"I think people who create and write, it actually does flow - just flows from into their head, into their hand, and they write it down. It's simple." --Paul McCartney
I tried an experiment this weekend. I have two very different stories I've been working on; both have been in the plotting stages for quite some time. I don't want to work on the sequel to Skyborne until I actually sell that one, so that left me trying to figure out which story to work on next.
One, whose title abbreviates to OOTA, is this weird sort of urban science fantasy that starts with what seems to be an alien invasion but turns out to be a great deal more. The other, which has no suitable title but gets abbreviated as GB, can best be described as 'godpunk', a word I'm not sure even exists.
So I decided the best way to figure out what to write next was to write the first chapter of each book.
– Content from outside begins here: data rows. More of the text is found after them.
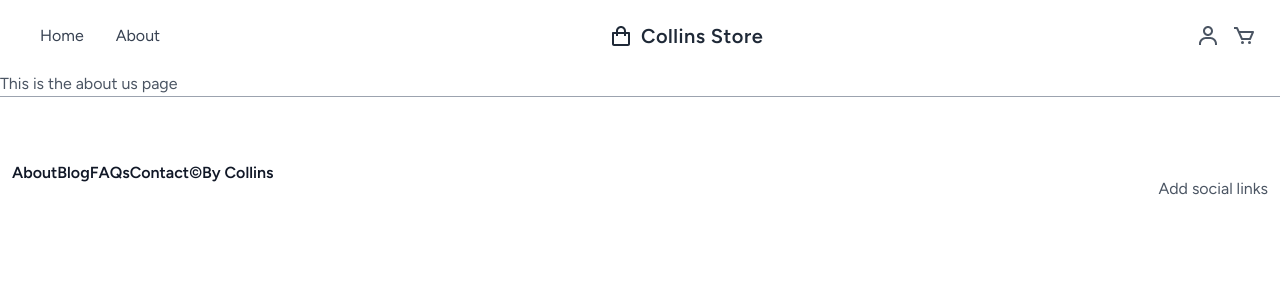
Repository: Collins145/e-commerce-website
Page: http://localhost/about
The author's editor kept a copy of each file at every save. The page is drawn from the files as they stood at one save, then again after the next save.
The browser window is 1280 px wide. The pictures show the whole page.
The page is served by the project's Laravel application, run on PHP 8.4 with Laravel 10. Other server files are loaded and not shown. Style sheets and scripts are compiled from the project's sources, by tool versions that may differ from the author's.

Above is the page before, as saved 2023-06-17 14:14:50.

### routes/web.php
<?php

use App\Http\Controllers\ProfileController;
use Illuminate\Support\Facades\Route;
use App\Http\Controllers\SiteController;

/*
|--------------------------------------------------------------------------
| Web Routes
|--------------------------------------------------------------------------
|
| Here is where you can register web routes for your application. These
| routes are loaded by the RouteServiceProvider and all of them will
| be assigned to the "web" middleware group. Make something great!
|
*/

Route::get('/', [SiteController::class, 'index'])->name('home');
Route::get('about', [SiteController::class, 'about'])->name('about');
Route::get('footer', [SiteController::class, 'footer'])->name('footer');

Route::get('/dashboard', function () {
    return view('dashboard');
})->middleware(['auth', 'verified'])->name('dashboard');

Route::middleware('auth')->group(function () {
    Route::get('/profile', [ProfileController::class, 'edit'])->name('profile.edit');
    Route::patch('/profile', [ProfileController::class, 'update'])->name('profile.update');
    Route::delete('/profile', [ProfileController::class, 'destroy'])->name('profile.destroy');
});

require __DIR__.'/auth.php';

### app/Http/Controllers/SiteController.php
<?php

namespace App\Http\Controllers;

use Illuminate\Http\Request;

class SiteController extends Controller
{
    public function index() {
        return view('site.home');
    }

    public function about() {
        return view('site.about');
    }
    public function footer() {
        return view('site.footer');
    }
}

### resources/views/site/about.blade.php
@extends('layouts.site')
@section('content')
This is the about us page
@endsection

### resources/views/layouts/site.blade.php
<!DOCTYPE html>
<html lang="{{ str_replace('_', '-', app()->getLocale()) }}">
    <head>
        <meta charset="utf-8">
        <meta name="viewport" content="width=device-width, initial-scale=1">
        <meta name="csrf-token" content="{{ csrf_token() }}">

        <title>{{ config('app.name', 'Laravel') }}</title>

        <!-- Fonts -->
        <link rel="preconnect" href="https://fonts.bunny.net">
        <link href="https://fonts.bunny.net/css?family=figtree:400,500,600&display=swap" rel="stylesheet" />

        <!-- Scripts -->
        @vite(['resources/css/app.css', 'resources/js/app.js'])
    </head>
    <body class="bg-white text-gray-600 font-sans leading-normal text-base tracking-normal">
        <x-site.header/>
        @yield('content')
        <x-site.footer/>
    </body>
</html>

### resources/views/components/site/header.blade.php
    <nav id="header" class="w-full z-30 top-0 py-1">
        <div class="w-full container mx-auto flex flex-wrap items-center justify-between mt-0 px-6 py-3">

            <label for="menu-toggle" class="cursor-pointer md:hidden block">
                <svg class="fill-current text-gray-900" xmlns="http://www.w3.org/2000/svg" width="20" height="20" viewBox="0 0 20 20">
                    <title>menu</title>
                    <path d="M0 3h20v2H0V3zm0 6h20v2H0V9zm0 6h20v2H0v-2z"></path>
                </svg>
            </label>
            <input class="hidden" type="checkbox" id="menu-toggle" />

            <div class="hidden md:flex md:items-center md:w-auto w-full order-3 md:order-1" id="menu">
                <nav>
                    <ul class="md:flex items-center justify-between text-base text-gray-700 pt-4 md:pt-0">
                        <li><a class="inline-block no-underline hover:text-black hover:underline py-2 px-4" href="{{route('home')}}">Home</a></li>
                        <li><a class="inline-block no-underline hover:text-black hover:underline py-2 px-4" href="{{route('about')}}">About</a></li>
                    </ul>
                </nav>
            </div>

            <div class="order-1 md:order-2">
                <a class="flex items-center tracking-wide no-underline hover:no-underline font-bold text-gray-800 text-xl " href="{{route('home')}}">
                    <svg class="fill-current text-gray-800 mr-2" xmlns="http://www.w3.org/2000/svg" width="24" height="24" viewBox="0 0 24 24">
                        <path d="M5,22h14c1.103,0,2-0.897,2-2V9c0-0.553-0.447-1-1-1h-3V7c0-2.757-2.243-5-5-5S7,4.243,7,7v1H4C3.447,8,3,8.447,3,9v11 C3,21.103,3.897,22,5,22z M9,7c0-1.654,1.346-3,3-3s3,1.346,3,3v1H9V7z M5,10h2v2h2v-2h6v2h2v-2h2l0.002,10H5V10z" />
                    </svg>
                    Collins Store
                </a>
            </div>

            <div class="order-2 md:order-3 flex items-center" id="nav-content">

                <a class="inline-block no-underline hover:text-black" href="#">
                    <svg class="fill-current hover:text-black" xmlns="http://www.w3.org/2000/svg" width="24" height="24" viewBox="0 0 24 24">
                        <circle fill="none" cx="12" cy="7" r="3" />
                        <path d="M12 2C9.243 2 7 4.243 7 7s2.243 5 5 5 5-2.243 5-5S14.757 2 12 2zM12 10c-1.654 0-3-1.346-3-3s1.346-3 3-3 3 1.346 3 3S13.654 10 12 10zM21 21v-1c0-3.859-3.141-7-7-7h-4c-3.86 0-7 3.141-7 7v1h2v-1c0-2.757 2.243-5 5-5h4c2.757 0 5 2.243 5 5v1H21z" />
                    </svg>
                </a>

                <a class="pl-3 inline-block no-underline hover:text-black" href="#">
                    <svg class="fill-current hover:text-black" xmlns="http://www.w3.org/2000/svg" width="24" height="24" viewBox="0 0 24 24">
                        <path d="M21,7H7.462L5.91,3.586C5.748,3.229,5.392,3,5,3H2v2h2.356L9.09,15.414C9.252,15.771,9.608,16,10,16h8 c0.4,0,0.762-0.238,0.919-0.606l3-7c0.133-0.309,0.101-0.663-0.084-0.944C21.649,7.169,21.336,7,21,7z M17.341,14h-6.697L8.371,9 h11.112L17.341,14z" />
                        <circle cx="10.5" cy="18.5" r="1.5" />
                        <circle cx="17.5" cy="18.5" r="1.5" />
                    </svg>
                </a>

            </div>
        </div>
    </nav>

### resources/views/components/site/footer.blade.php
    <footer class="container mx-auto bg-lt-color-gray-600 py-8 border-t border-gray-400">
        <div class="container flex px-3 py-8 ">
            <div class="w-full mx-auto flex flex-wrap">
                <div class="flex w-full lg:w-1/2 ">
                    <div class="flex justify-around px-3 md:px-0">
                        <h3 class="font-bold text-gray-900">About</h3>
                        <h3 class="font-bold text-gray-900">Blog</h3>
                        <h3 class="font-bold text-gray-900">FAQs</h3>
                        <h3 class="font-bold text-gray-900">Contact</h3>
                        <h3 class="font-bold text-gray-900"><span>&copy<span>By Collins</h3>
                    </div>
                </div>
                <div class="flex w-full lg:w-1/2 lg:justify-end lg:text-right">
                    <div class="px-3 md:px-0">
                        <ul class="list-reset items-center pt-3">
                            <li>
                                <a class="inline-block no-underline hover:text-black hover:underline py-1" href="#">Add social links</a>
                            </li>
                        </ul>
                    </div>
                </div>
            </div>
        </div>
    </footer>

Loaded but not shown: routes/auth.php (common file); app/Http/Controllers/Auth/EmailVerificationPromptController.php (common file); app/Http/Controllers/Controller.php (common file); app/Http/Controllers/Auth/VerifyEmailController.php (common file); resources/css/app.css (common file); tailwind.config.js (common file); resources/js/app.js (common file); resources/js/bootstrap.js (common file)

After the next save:
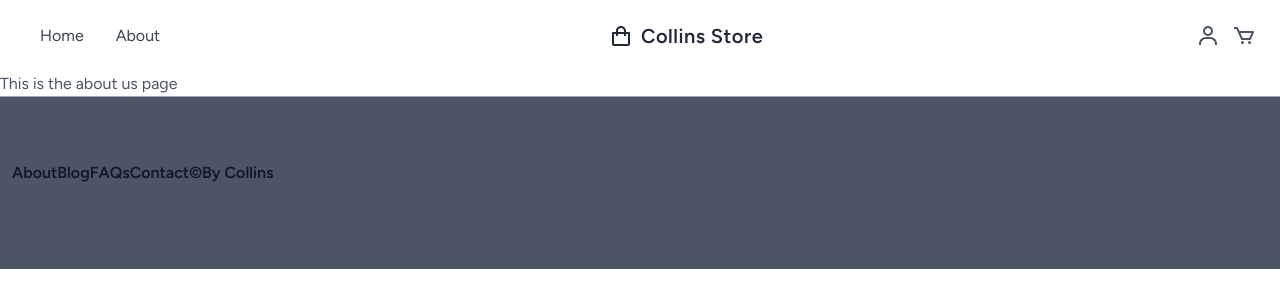
Saved 4 min 55 s later.
--- a/resources/views/components/site/footer.blade.php
+++ b/resources/views/components/site/footer.blade.php
@@ -1,4 +1,4 @@
-    <footer class="container mx-auto bg-lt-color-gray-600 py-8 border-t border-gray-400">
+    <footer class="container mx-auto bg-gray-600 py-8 border-t border-gray-400">
         <div class="container flex px-3 py-8 ">
             <div class="w-full mx-auto flex flex-wrap">
                 <div class="flex w-full lg:w-1/2 ">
This took some time to start. Starting a new book is intimidating enough on its own. Trying to start two of them at once? Yeah. Much worse. And I'm not quite sure yet how to define the results.
Starting OOTA was difficult and shaky, as I had to describe a city I haven't been to since 2001, and had to deal with a character who's been through several incarnations, this one different in some significant ways. And of course, I didn't realize until today that the reason it was so difficult was that I'd failed to put on the music I'd already determined would be this book's main CD. (Yes, I have music specifically for different books. The entirety of Skyborne's final section was written to U2's "The Joshua Tree" double CD set.) Editing it to that CD helped smooth out some of the rough patches, and I think I'm close to finding the right voice.
Starting GB, though. . . . It's been a long time since I wrote and felt like a story was fighting its way out of my head and onto the page. Things I hadn't defined in the plot just happened as I wrote, and it all made perfect sense. I spent the entire writing session feeling like I was trying to keep up with the story, and by the time I was done, I was sweaty and exhausted. (Though I blame the sweat on the fact that I live in a desert and it's 80 degrees at night nowadays.) I haven't edited it yet partly because I don't want to see if I was wrong about it, and partly because I'm not sure if I want to see if I was right.
The thing is, I'm hesitant to get started on GB because it's plotted as the first part of a trilogy, while OOTA is stand-alone but intended to be part of a much longer series. If I wrote the first part of GB, I know I'd want to write the rest. And as a good friend of mine once told me, you know you want to write the story that makes it seem like the Muse has you by the short and curlies. (This hits closer to home than I care to explain.) I know that's how it is with GB. But at the same time, damn, now that I've started on OOTA, I really want to work on it as well.
I'm sure I'll figure this out eventually, just had to get this out because I'm not the only one who's had this issue, and I can always use the advice.
I'd flip a coin, but I have this unfortunate tendency to catch flipped coins on their edge.